▶ _TASK STATEMENT_
Give back every record verbatim, but not the pictures.

┄┄┄┄┄┄┄┄┄┄┄┄┄┄┄┄┄┄┄┄

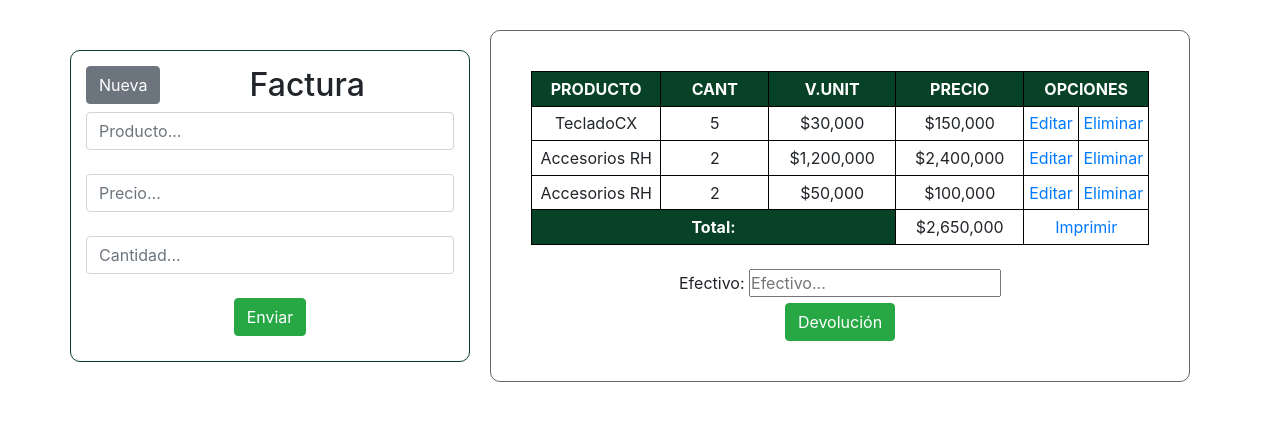
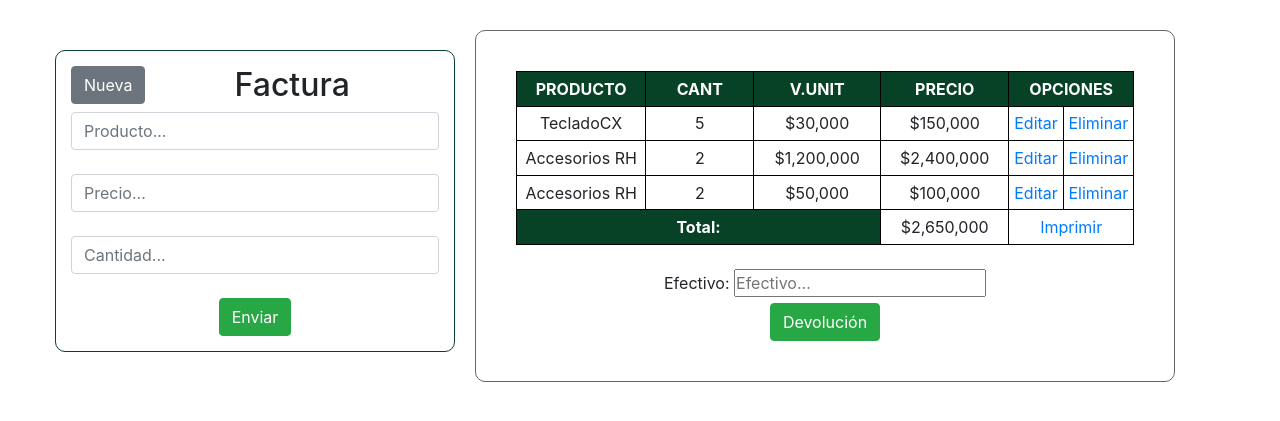
Before and after one commit to davidfores1/Factura-de-venta-en-PHP, a PHP site: page / in a window 1280 px wide. Shown: the top 421 px of the page. Run offline with PHP 8.4, Linux system fonts and the light colour scheme; data comes from the database, SQL or seed files in the repository.

Commit message:
Diseño4

```diff
--- a/index.php
+++ b/index.php
@@ -15,6 +15,9 @@
 <body>
   <div class="container">
     <div class="row">
+
+  <div class="row">
+    <div class=""col-md-4">
      <div id="formulario">
        <div>
          <form id="ini" action="Crud/nuevaFactura.php" method="POST">
@@ -39,6 +42,8 @@
                 </div>
             </form>
            </div>
+       </div>
+    </div>
 
 
     <?php
```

┄┄┄┄┄┄┄┄┄┄┄┄┄┄┄┄┄┄┄┄

▶ _YOUR SOLUTION_
Before and after one commit to davidfores1/Factura-de-venta-en-PHP, a PHP site: page / in a window 1280 px wide. Shown: the top 421 px of the page. Run offline with PHP 8.4, Linux system fonts and the light colour scheme; data comes from the database, SQL or seed files in the repository.

Commit message:
Diseño4

```diff
--- a/index.php
+++ b/index.php
@@ -15,6 +15,9 @@
 <body>
   <div class="container">
     <div class="row">
+
+  <div class="row">
+    <div class=""col-md-4">
      <div id="formulario">
        <div>
          <form id="ini" action="Crud/nuevaFactura.php" method="POST">
@@ -39,6 +42,8 @@
                 </div>
             </form>
            </div>
+       </div>
+    </div>
 
 
     <?php
```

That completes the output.